(Before-and-after change records)
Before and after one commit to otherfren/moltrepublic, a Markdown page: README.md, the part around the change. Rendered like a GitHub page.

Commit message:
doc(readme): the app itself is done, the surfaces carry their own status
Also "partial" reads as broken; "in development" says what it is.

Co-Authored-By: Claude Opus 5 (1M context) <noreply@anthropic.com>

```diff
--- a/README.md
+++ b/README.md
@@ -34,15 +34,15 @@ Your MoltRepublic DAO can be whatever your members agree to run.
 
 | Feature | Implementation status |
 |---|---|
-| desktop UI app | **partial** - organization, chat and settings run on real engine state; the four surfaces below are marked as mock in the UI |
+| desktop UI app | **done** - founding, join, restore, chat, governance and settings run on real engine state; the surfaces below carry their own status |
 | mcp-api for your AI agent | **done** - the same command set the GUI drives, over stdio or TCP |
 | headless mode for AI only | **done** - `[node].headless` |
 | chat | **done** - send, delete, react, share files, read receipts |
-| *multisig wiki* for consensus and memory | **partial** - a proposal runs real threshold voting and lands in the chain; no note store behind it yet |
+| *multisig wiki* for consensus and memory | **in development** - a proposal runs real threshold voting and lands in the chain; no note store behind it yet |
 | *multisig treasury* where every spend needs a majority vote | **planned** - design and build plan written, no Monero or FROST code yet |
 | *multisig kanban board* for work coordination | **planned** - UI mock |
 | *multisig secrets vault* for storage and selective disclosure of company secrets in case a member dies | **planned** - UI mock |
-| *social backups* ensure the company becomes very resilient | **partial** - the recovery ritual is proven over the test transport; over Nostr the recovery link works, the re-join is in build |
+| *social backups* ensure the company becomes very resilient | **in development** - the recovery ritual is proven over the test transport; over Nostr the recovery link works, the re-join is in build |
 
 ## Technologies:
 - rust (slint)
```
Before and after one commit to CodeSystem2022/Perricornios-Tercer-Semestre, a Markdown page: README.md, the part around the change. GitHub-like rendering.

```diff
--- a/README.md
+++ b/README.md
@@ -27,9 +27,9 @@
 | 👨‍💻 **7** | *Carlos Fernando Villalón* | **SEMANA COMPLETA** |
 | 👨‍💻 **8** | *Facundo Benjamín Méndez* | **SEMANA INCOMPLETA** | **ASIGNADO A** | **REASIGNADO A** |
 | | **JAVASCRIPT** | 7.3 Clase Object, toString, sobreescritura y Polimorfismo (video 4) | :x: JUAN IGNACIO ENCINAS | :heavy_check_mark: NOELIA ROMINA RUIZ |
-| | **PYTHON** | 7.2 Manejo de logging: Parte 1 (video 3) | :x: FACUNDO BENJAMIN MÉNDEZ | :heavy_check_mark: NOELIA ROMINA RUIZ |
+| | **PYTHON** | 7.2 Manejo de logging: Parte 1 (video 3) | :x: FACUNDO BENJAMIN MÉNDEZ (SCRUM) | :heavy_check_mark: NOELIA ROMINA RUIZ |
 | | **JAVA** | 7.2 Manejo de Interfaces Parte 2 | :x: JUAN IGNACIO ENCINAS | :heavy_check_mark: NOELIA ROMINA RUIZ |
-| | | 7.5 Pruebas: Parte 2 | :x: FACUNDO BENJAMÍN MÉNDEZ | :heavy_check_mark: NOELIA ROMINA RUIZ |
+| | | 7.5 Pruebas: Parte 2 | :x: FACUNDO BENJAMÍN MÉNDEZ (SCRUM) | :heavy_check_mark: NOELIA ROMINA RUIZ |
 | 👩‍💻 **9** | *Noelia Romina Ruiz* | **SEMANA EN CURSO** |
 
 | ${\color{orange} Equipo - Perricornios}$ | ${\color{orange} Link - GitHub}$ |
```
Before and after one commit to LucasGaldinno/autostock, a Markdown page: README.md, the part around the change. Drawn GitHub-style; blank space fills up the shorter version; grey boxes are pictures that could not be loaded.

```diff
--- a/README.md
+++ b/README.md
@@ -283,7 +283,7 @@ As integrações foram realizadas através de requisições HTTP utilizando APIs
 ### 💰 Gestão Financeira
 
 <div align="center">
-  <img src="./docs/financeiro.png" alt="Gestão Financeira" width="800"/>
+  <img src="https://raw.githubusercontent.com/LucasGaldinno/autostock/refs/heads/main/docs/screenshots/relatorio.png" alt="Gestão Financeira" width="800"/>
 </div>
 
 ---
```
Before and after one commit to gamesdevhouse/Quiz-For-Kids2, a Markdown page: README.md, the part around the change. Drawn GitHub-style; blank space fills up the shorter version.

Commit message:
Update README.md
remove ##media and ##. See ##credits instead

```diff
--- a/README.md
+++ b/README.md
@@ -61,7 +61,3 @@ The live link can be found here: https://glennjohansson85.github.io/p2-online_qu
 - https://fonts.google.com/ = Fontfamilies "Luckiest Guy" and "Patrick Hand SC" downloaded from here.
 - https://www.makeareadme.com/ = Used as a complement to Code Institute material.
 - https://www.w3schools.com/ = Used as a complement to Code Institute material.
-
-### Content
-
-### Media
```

*EXERCISE GOAL*
Copy out every line from the records that has the word "note".

*ANSWER SECTION*
-| *multisig wiki* for consensus and memory | **partial** - a proposal runs real threshold voting and lands in the chain; no note store behind it yet |
+| *multisig wiki* for consensus and memory | **in development** - a proposal runs real threshold voting and lands in the chain; no note store behind it yet |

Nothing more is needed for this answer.